 Juan Pablo II, Homilía al inicio del ministerio de Supremo Pastor de la Iglesia (22 Octubre 1978): AAS 70 (1978) 946.
 Cf. La presentación que se hace de este magisterio en el Instrumentum laboris, "Vocación y misión de los laicos en la Iglesia y en el mundo a los veinte años del Concilio Vaticano II", 25.
 Conc. Ecum. Vat. II, Const. dogm. sobre la Iglesia Lumen gentium, LG 34.
 Ibid., LG 35.
 Ibid., LG 12.
 Ibid., LG 35.
 San Agustín, De civitate Dei, XX, 10: CCL 48, 720.
15 The newness of the Christian life is the foundation and title for equality among all the baptized in Christ, for all the members of the People of God: "As members, they share a common dignity from their rebirth in Christ, they have the same filial grace and the same vocation to perfection. They possess in common one salvation, one hope and one undivided charity"(28). Because of the one dignity flowing from Baptism, each member of the lay faithful, together with ordained ministers and men and women religious, shares a responsibility for the Church's mission.
But among the lay faithful this one baptismal dignity takes on a manner of life which sets a person apart, without, however, bringing about a separation from the ministerial priesthood or from men and women religious. The Second Vatican Council has described this manner of life as the "secular character": "The secular character is properly and particularly that of the lay faithful"(29).
To understand properly the lay faithful's position in the Church in a complete, adequate and specific manner it is necesary to come to a deeper theological understanding of their secular character in light of God's plan of salvation and in the context of the mystery of the Church.

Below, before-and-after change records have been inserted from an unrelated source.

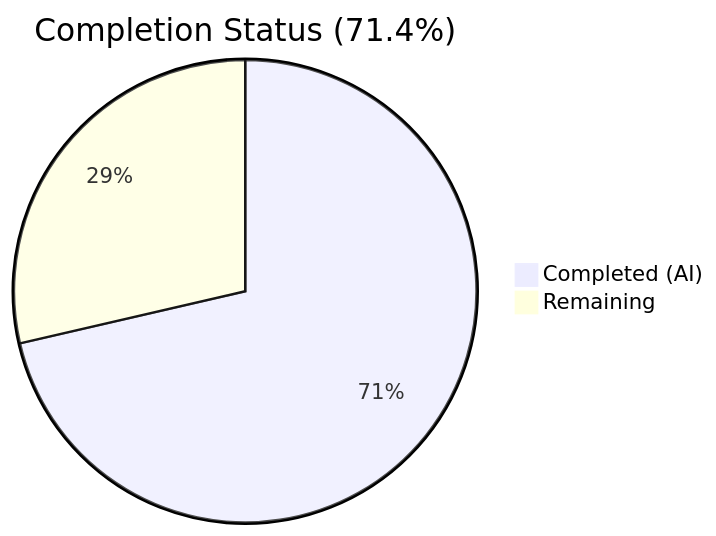
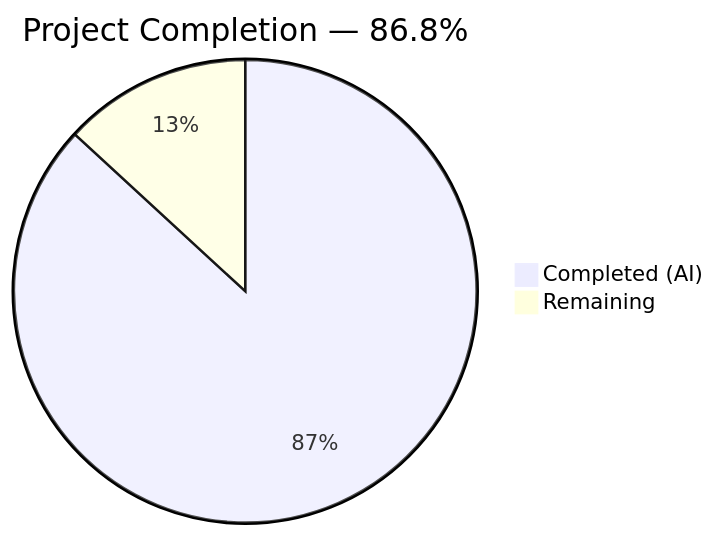
The first of 3 diagrams in blitzy/documentation/Project Guide.md (Blitzy-Sandbox/blitzy-SplendidCRM), drawn with Mermaid before and after one commit. The commit also changed other lines of this file, not shown here.

Commit message:
Adding Blitzy Project Guide: Project Status and Human Tasks Remaining

````diff
--- a/blitzy/documentation/Project Guide.md
+++ b/blitzy/documentation/Project Guide.md
@@ -18,5 +13,5 @@
 ```mermaid
-pie title Completion Status (71.4%)
-    "Completed (AI)" : 217
-    "Remaining" : 87
+pie title Project Completion — 86.8%
+    "Completed (AI)" : 350
+    "Remaining" : 53
 ```
````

Pope Paul VI said the Church "has an authentic secular dimension, inherent to her inner nature and mission, which is deeply rooted in the mystery of the Word Incarnate, and which is realized in different forms through her members"(30).
The Church, in fact, lives in the world, even if she is not of the world (cf. Jn Jn 17,16). She is sent to continue the redemptive work of Jesus Christ, which "by its very nature concerns the salvation of humanity, and also involves the renewal of the whole temporal order"(31).

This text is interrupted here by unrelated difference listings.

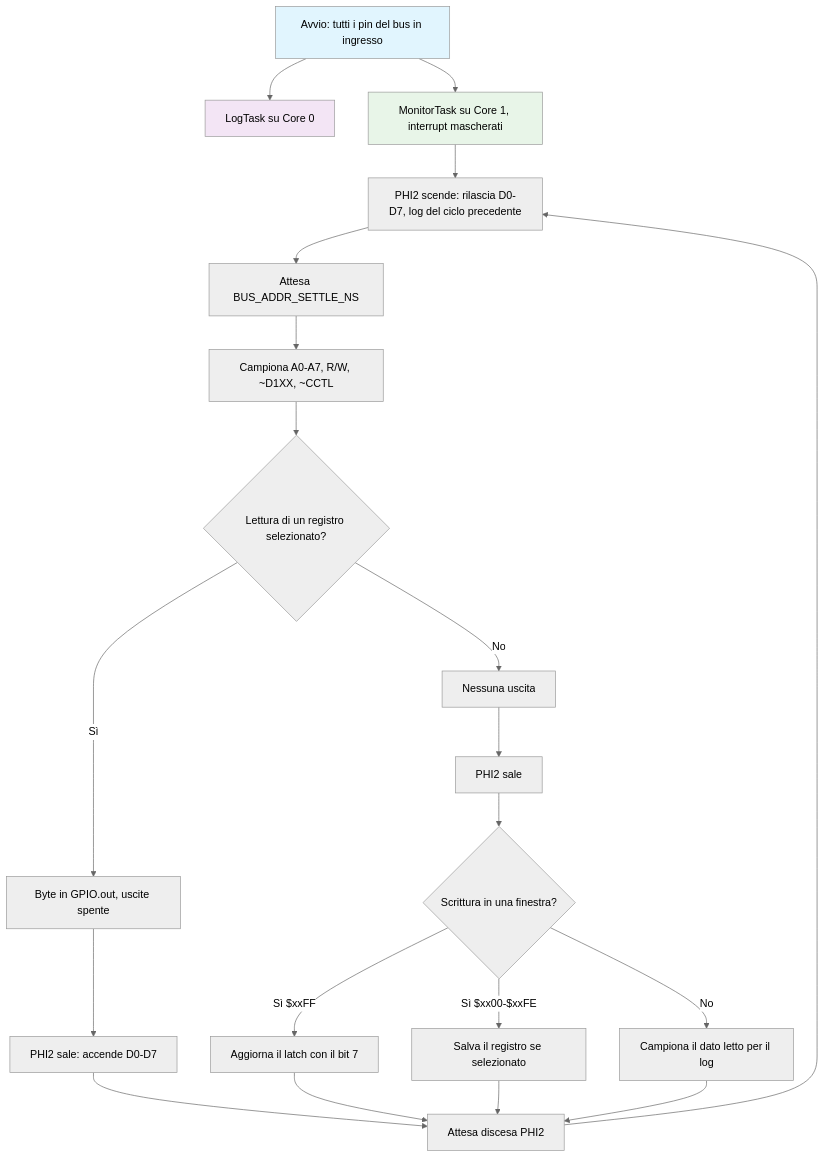
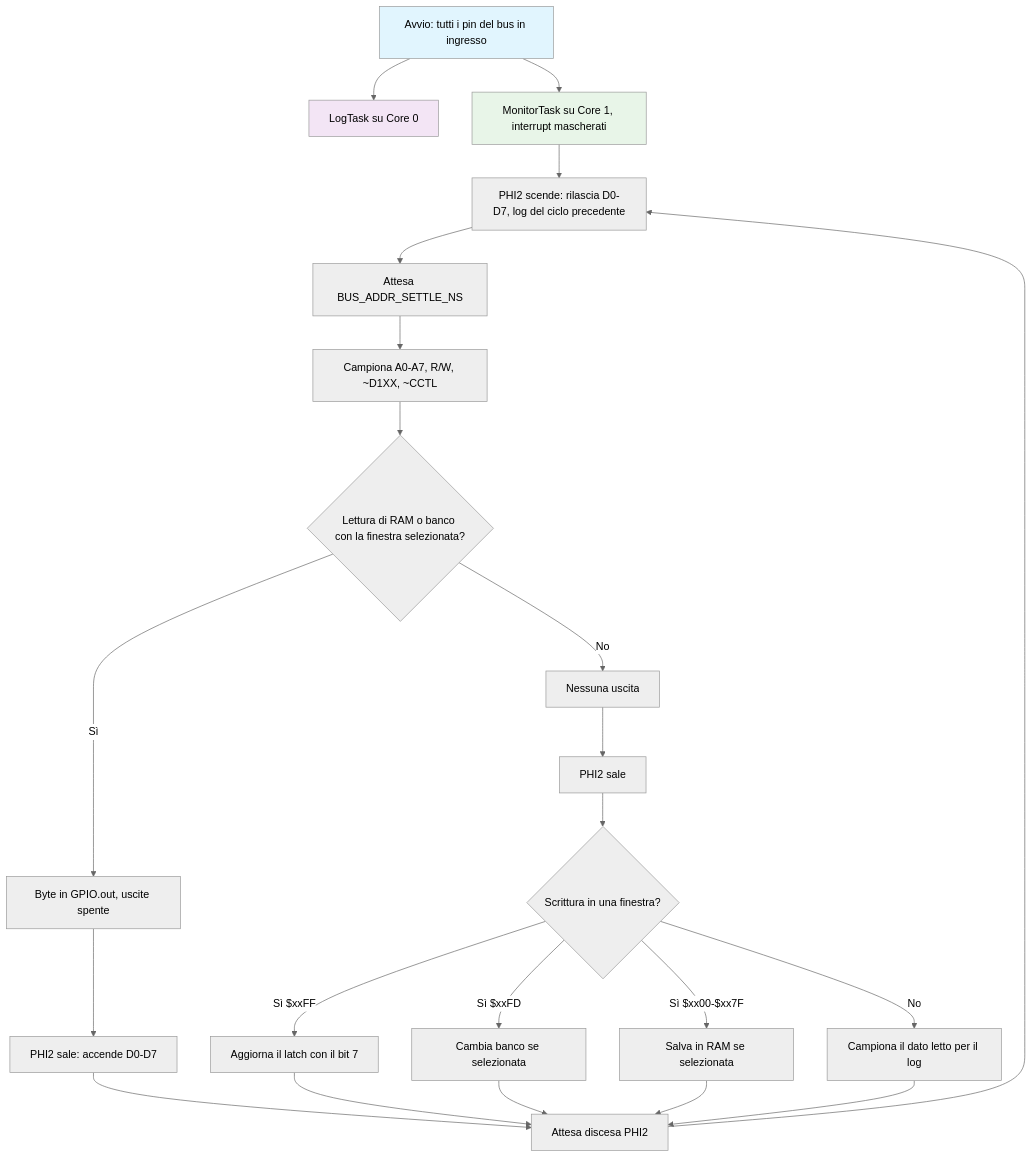
The second of 4 diagrams in README.md (gianlucarenzi/ESP32-BOBOARD-5V), drawn with Mermaid (neutral theme) before and after one commit. The commit also changed other lines of this file and 9 other files, not shown here.

````diff
--- a/README.md
+++ b/README.md
@@ -310,26 +314,28 @@
 ```mermaid
 flowchart TD
     A[Avvio: tutti i pin del bus in ingresso] --> B[LogTask su Core 0]
     A --> C[MonitorTask su Core 1, interrupt mascherati]
     C --> D[PHI2 scende: rilascia D0-D7, log del ciclo precedente]
     D --> E[Attesa BUS_ADDR_SETTLE_NS]
     E --> F[Campiona A0-A7, R/W, ~D1XX, ~CCTL]
-    F --> G{Lettura di un registro selezionato?}
+    F --> G{Lettura di RAM o banco con la finestra selezionata?}
     G -->|Sì| H[Byte in GPIO.out, uscite spente]
     G -->|No| I[Nessuna uscita]
     H --> J[PHI2 sale: accende D0-D7]
     I --> K[PHI2 sale]
     J --> L[Attesa discesa PHI2]
     K --> M{Scrittura in una finestra?}
     M -->|Sì $xxFF| N[Aggiorna il latch con il bit 7]
-    M -->|Sì $xx00-$xxFE| O[Salva il registro se selezionato]
+    M -->|Sì $xxFD| Q[Cambia banco se selezionata]
+    M -->|Sì $xx00-$xx7F| O[Salva in RAM se selezionata]
     M -->|No| P[Campiona il dato letto per il log]
     N --> L
+    Q --> L
     O --> L
     P --> L
     L --> D
 
     style A fill:#e1f5fe
     style B fill:#f3e5f5
     style C fill:#e8f5e8
 ```
````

Certainly all the members of the Church are sharers in this secular dimension but in different ways. In particular the sharing of the lay faithful has its own manner of realization and function, which, according to the Council, is "properly and particularly" theirs. Such a manner is designated with the expression "secular character"(32).
In fact the Council, in describing the lay faithful's situation in the secular world, points to it above all, as the place in which they receive their call from God: "There they are called by God"(33). This "place" is treated and presented in dynamic terms: the lay faithful "live in the world, that is, in every one of the secular professions and occupations. They live in the ordinary circumstances of family and social life, from which the very fabric of their existence is woven"(34). They are persons who live an ordinary life in the world: they study, they work, they form relationships as friends, professionals, members of society, cultures, etc. However, the Council considers their condition not simply an external and environmental framework, but as a reality destined to find in Jesus Christ the fullness of its meaning(35). Indeed it leads to the affirmation that "the Word made flesh willed to share in human fellowship ... He sanctified those human ties, especially family ones, from which social relationships arise, willingly submitting himself to the laws of his country. He chose to lead the life of an ordinary craftsman of his own time and place"(36).
The "world" thus becomes the place and the means for the lay faithful to fulfill their Christian vocation, because the world itself is destined to glorify God the Father in Christ. The Council is able then to indicate the proper and special sense of the divine vocation which is directed to the lay faithful. They are not called to abandon the position that they have in the world. Baptism does not take them from the world at all, as the apostle Paul points out: "So, brethren, in whatever state each was called, there let him remain with God" (1Co 7,24). On the contrary, he entrusts a vocation to them that properly concerns their situation in the world. The lay faithful, in fact, "are called by God so that they, led by the spirit of the Gospel, might contribute to the sanctification of the world, as from within like leaven, by fulfilling their own particular duties. Thus, especially in this way of life, resplendent in faith, hope and charity they manifest Christ to others"(37).Thus for the lay faithful, to be present and active in the world is not only an anthropological and sociological reality, but in a specific way, a theological and ecclesiological reality as well. In fact, in their situation in the world God manifests his plan and communicates to them their particular vocation of "seeking the Kingdom of God by engaging in temporal affairs and by ordering them according to the plan of God"(38).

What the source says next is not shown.